The Genius Of… Oh, Inverted World by The Shins

As a newly remastered 20th anniversary edition of The Shins’ debut album arrives this summer, we look back at the making of a pivotal indie-folk classic.

The Shins

Image: A.J. Finmann / WireImage

Forever changes

If ever an album’s title was apposite… In 2001, Oh, Inverted World turned James Mercer’s life upside down after nearly a decade toiling as a musician in Albuquerque, New Mexico. “This record gave me the life I never really dreamed I would have,” he explained as a 20th anniversary remaster of The Shins’ debut was released in June.

Having gone to school in England, where he fell in love with the literate romantic melancholy of Echo And The Bunnymen, The Cure and The Jesus And Mary Chain, Mercer returned to the States and formed a string of bands – Subculture, Blue Roof Dinner, Flake and Flake Music – with Jesse Sandoval, Martin Crandall and Neal Langford. Yet, equally influenced by underground US acts such as Pavement and Superchunk, Mercer was struggling to find a place in New Mexico’s grunge and pop-punk scenes.

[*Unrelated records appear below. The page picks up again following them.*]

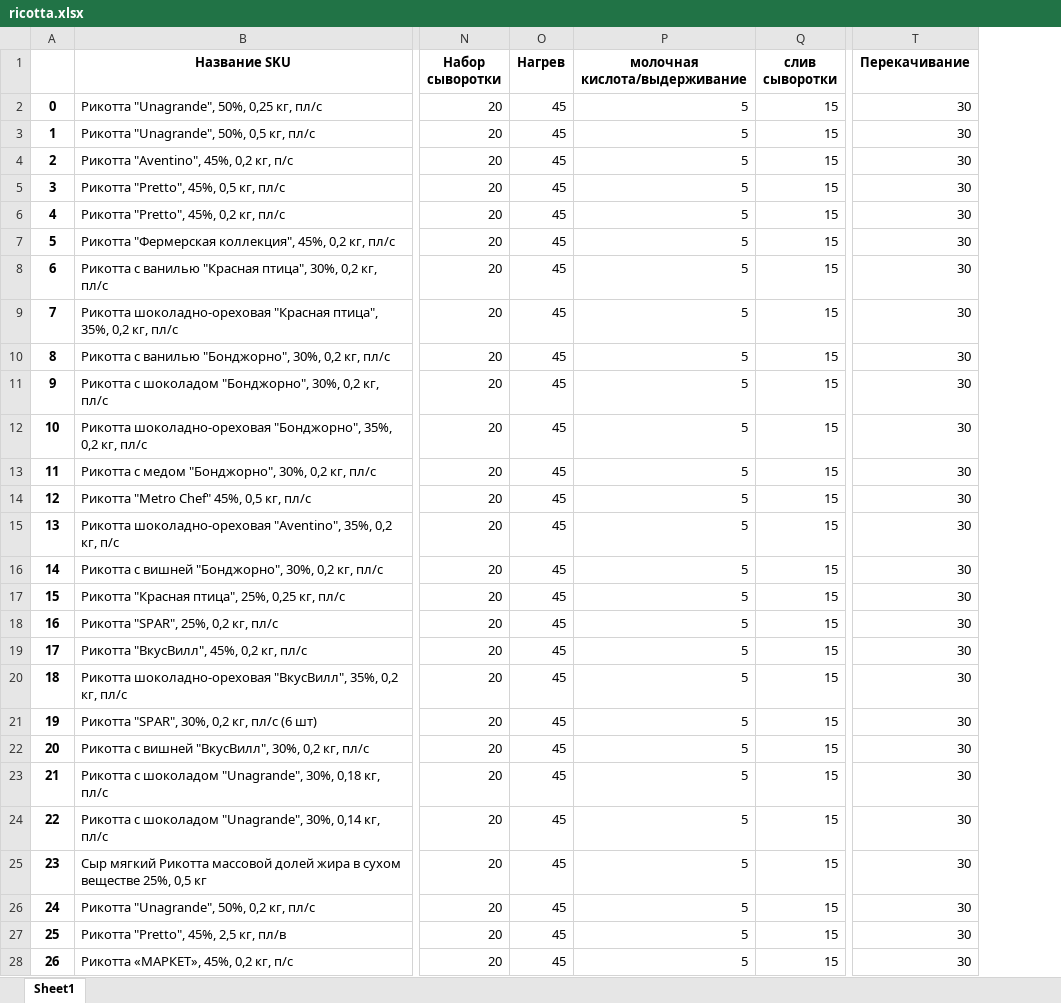
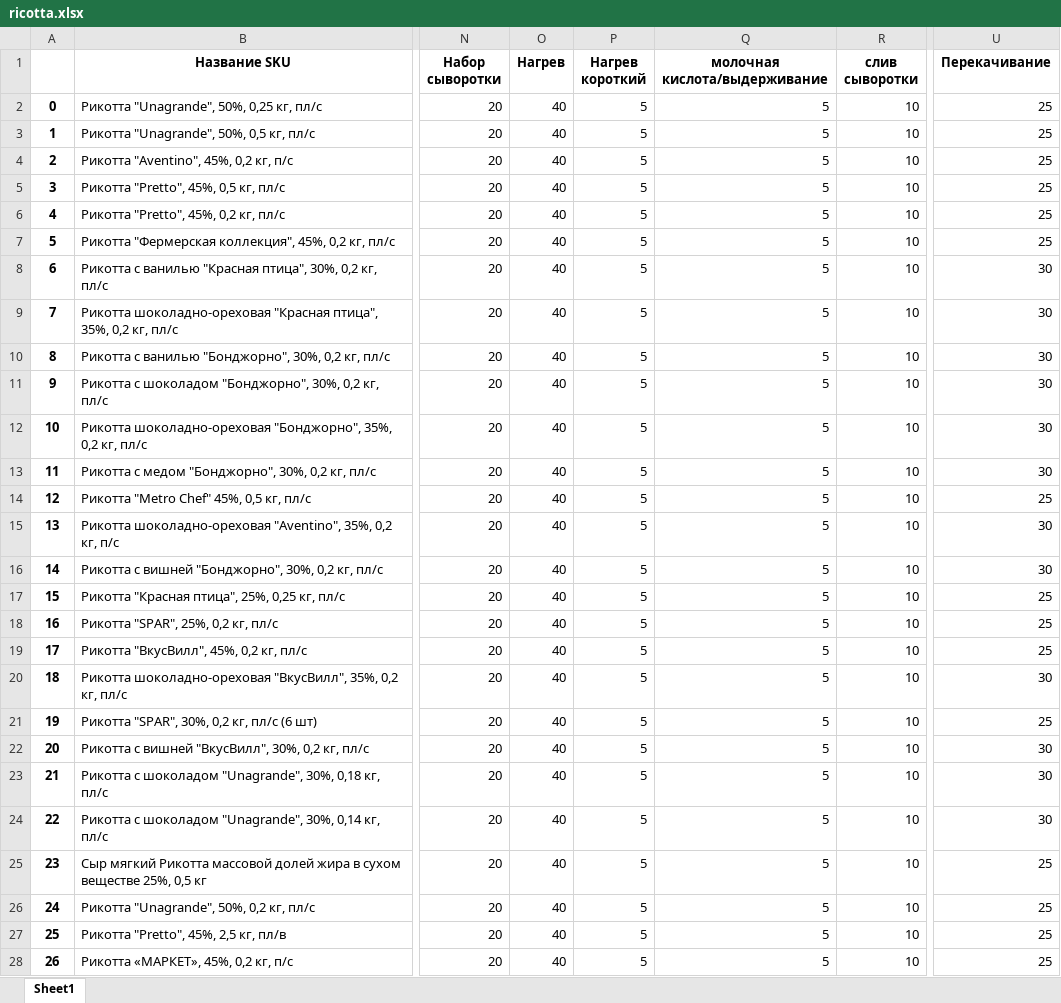
Before and after one commit to nkrokhmal/umalat, an Excel workbook: app/data/static/params/ricotta.xlsx, sheet Sheet1, drawn as a sheet; only a part is shown, gaps mark what is left out; values as stored, in another font and other column widths than the file's, no borders; addresses are those after the commit; the diff covers the shown part only; the diff names each change by its address in the sheet, - before the commit and + after, or states it on an @@ line.

```diff
--- a/app/data/static/params/ricotta.xlsx (sheet Sheet1)
+++ b/app/data/static/params/ricotta.xlsx (sheet Sheet1)
+column P (Нагрев короткий), rows 2-28: all 5
-O2:O28 (Нагрев): 45
+O2:O28 (Нагрев): 40
-R2:R28 (слив сыворотки): 15
+R2:R28 (слив сыворотки): 10
-U2:U7 (Перекачивание): 30
+U2:U7 (Перекачивание): 25
-U14 (Перекачивание): 30
+U14 (Перекачивание): 25
-U17:U19 (Перекачивание): 30
+U17:U19 (Перекачивание): 25
-U21 (Перекачивание): 30
+U21 (Перекачивание): 25
-U25:U28 (Перекачивание): 30
+U25:U28 (Перекачивание): 25
```
Also changed, not shown: 23 edited cells elsewhere in this sheet, 6 other files.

“We weren’t very popular in Albuquerque,” he recalled. “Anything really macho, heavy and aggressive is successful there.” Seeking shelter from an atmosphere thick with testosterone, Mercer had been listening to oldies radio and soaking up classic songwriting from both sides of the Atlantic, yearning to create something timeless, earnest and emotionally nuanced rather than wrapped in layers of irony.

“I was longing for something I had experienced in the 80s with bands like The Smiths,” he said, “things that were really touching and not trying to sort of poke fun at it, but actually being honest about it.”

The Shins were Mercer’s vehicle to achieve that aim. Initially a solo side-project for an introverted and obsessive songwriting craftsman, they quickly became his main band.

The basement tapes

In 2004 romantic comedy Garden State, Natalie Portman’s character Sam slips headphones over co-star Zach Braff’s ears and tells him the song he’s about to hear, The Shins’ New Slang, will “change your life”. It certainly changed James Mercer’s. He was 30 and six months into making Oh, Inverted World alone in his basement when a demo of what would become the album’s breakthrough single reached Sub Pop founder Jonathan Poneman via Mercer’s friend Isaac Brock of Portland band Modest Mouse. The Seattle label were impressed, signing The Shins, releasing New Slang as part of their Single Of The Month series and asking for more. Mercer immediately quit his job and moved to the Pacific Northwest. “The most punk-rock thing I could do in my life was something like New Slang,” he told Spin. Two decades later, the song has been streamed 213 million times on Spotify.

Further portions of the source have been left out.